WHAT IS BEING ASKED — In your answer, print each of the records below exactly.

##### SUPPLIED MATERIAL #####

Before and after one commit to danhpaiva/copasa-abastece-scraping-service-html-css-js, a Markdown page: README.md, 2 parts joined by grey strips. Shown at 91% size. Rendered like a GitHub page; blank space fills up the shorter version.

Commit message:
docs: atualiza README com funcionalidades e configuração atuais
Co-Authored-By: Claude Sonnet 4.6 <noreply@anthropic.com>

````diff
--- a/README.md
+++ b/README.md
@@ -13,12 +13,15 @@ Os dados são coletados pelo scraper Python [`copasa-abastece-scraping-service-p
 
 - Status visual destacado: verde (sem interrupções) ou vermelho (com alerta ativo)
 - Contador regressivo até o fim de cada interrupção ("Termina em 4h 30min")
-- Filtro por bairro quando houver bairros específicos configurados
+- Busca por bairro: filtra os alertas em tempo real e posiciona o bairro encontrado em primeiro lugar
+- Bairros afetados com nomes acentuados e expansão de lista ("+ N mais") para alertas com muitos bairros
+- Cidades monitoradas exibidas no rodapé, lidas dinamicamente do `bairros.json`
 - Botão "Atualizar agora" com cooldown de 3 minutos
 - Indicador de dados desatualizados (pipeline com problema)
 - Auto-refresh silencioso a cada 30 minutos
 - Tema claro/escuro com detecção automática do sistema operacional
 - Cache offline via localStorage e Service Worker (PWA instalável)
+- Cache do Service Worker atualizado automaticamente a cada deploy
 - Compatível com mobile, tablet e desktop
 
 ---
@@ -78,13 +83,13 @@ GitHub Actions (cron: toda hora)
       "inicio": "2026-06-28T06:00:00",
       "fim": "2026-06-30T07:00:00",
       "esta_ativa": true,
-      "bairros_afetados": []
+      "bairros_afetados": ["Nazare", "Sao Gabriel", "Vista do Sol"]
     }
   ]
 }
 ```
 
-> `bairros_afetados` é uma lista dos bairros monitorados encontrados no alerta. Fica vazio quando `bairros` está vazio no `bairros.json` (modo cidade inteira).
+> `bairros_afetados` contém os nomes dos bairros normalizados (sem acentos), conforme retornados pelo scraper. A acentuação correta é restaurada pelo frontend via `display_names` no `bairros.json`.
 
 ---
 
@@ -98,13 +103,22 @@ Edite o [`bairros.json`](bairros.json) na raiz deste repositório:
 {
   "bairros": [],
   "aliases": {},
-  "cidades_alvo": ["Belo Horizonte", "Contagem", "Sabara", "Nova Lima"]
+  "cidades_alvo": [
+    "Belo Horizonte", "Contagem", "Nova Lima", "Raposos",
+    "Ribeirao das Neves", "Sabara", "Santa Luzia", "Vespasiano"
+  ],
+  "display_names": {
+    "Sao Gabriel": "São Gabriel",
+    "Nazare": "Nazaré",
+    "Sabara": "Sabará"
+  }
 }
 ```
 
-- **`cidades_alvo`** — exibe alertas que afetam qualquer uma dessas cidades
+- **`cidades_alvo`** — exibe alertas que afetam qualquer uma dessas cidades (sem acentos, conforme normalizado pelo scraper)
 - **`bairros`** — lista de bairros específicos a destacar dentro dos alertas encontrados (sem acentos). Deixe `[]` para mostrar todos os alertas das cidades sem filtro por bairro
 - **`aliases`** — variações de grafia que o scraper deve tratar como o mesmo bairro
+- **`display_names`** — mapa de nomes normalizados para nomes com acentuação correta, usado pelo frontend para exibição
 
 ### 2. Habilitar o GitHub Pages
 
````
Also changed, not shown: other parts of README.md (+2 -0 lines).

#####

WRITTEN RESPONSE —
Before and after one commit to danhpaiva/copasa-abastece-scraping-service-html-css-js, a Markdown page: README.md, 2 parts joined by grey strips. Shown at 91% size. Rendered like a GitHub page; blank space fills up the shorter version.

Commit message:
docs: atualiza README com funcionalidades e configuração atuais
Co-Authored-By: Claude Sonnet 4.6 <noreply@anthropic.com>

````diff
--- a/README.md
+++ b/README.md
@@ -13,12 +13,15 @@ Os dados são coletados pelo scraper Python [`copasa-abastece-scraping-service-p
 
 - Status visual destacado: verde (sem interrupções) ou vermelho (com alerta ativo)
 - Contador regressivo até o fim de cada interrupção ("Termina em 4h 30min")
-- Filtro por bairro quando houver bairros específicos configurados
+- Busca por bairro: filtra os alertas em tempo real e posiciona o bairro encontrado em primeiro lugar
+- Bairros afetados com nomes acentuados e expansão de lista ("+ N mais") para alertas com muitos bairros
+- Cidades monitoradas exibidas no rodapé, lidas dinamicamente do `bairros.json`
 - Botão "Atualizar agora" com cooldown de 3 minutos
 - Indicador de dados desatualizados (pipeline com problema)
 - Auto-refresh silencioso a cada 30 minutos
 - Tema claro/escuro com detecção automática do sistema operacional
 - Cache offline via localStorage e Service Worker (PWA instalável)
+- Cache do Service Worker atualizado automaticamente a cada deploy
 - Compatível com mobile, tablet e desktop
 
 ---
@@ -78,13 +83,13 @@ GitHub Actions (cron: toda hora)
       "inicio": "2026-06-28T06:00:00",
       "fim": "2026-06-30T07:00:00",
       "esta_ativa": true,
-      "bairros_afetados": []
+      "bairros_afetados": ["Nazare", "Sao Gabriel", "Vista do Sol"]
     }
   ]
 }
 ```
 
-> `bairros_afetados` é uma lista dos bairros monitorados encontrados no alerta. Fica vazio quando `bairros` está vazio no `bairros.json` (modo cidade inteira).
+> `bairros_afetados` contém os nomes dos bairros normalizados (sem acentos), conforme retornados pelo scraper. A acentuação correta é restaurada pelo frontend via `display_names` no `bairros.json`.
 
 ---
 
@@ -98,13 +103,22 @@ Edite o [`bairros.json`](bairros.json) na raiz deste repositório:
 {
   "bairros": [],
   "aliases": {},
-  "cidades_alvo": ["Belo Horizonte", "Contagem", "Sabara", "Nova Lima"]
+  "cidades_alvo": [
+    "Belo Horizonte", "Contagem", "Nova Lima", "Raposos",
+    "Ribeirao das Neves", "Sabara", "Santa Luzia", "Vespasiano"
+  ],
+  "display_names": {
+    "Sao Gabriel": "São Gabriel",
+    "Nazare": "Nazaré",
+    "Sabara": "Sabará"
+  }
 }
 ```
 
-- **`cidades_alvo`** — exibe alertas que afetam qualquer uma dessas cidades
+- **`cidades_alvo`** — exibe alertas que afetam qualquer uma dessas cidades (sem acentos, conforme normalizado pelo scraper)
 - **`bairros`** — lista de bairros específicos a destacar dentro dos alertas encontrados (sem acentos). Deixe `[]` para mostrar todos os alertas das cidades sem filtro por bairro
 - **`aliases`** — variações de grafia que o scraper deve tratar como o mesmo bairro
+- **`display_names`** — mapa de nomes normalizados para nomes com acentuação correta, usado pelo frontend para exibição
 
 ### 2. Habilitar o GitHub Pages
 
````
Also changed, not shown: other parts of README.md (+2 -0 lines).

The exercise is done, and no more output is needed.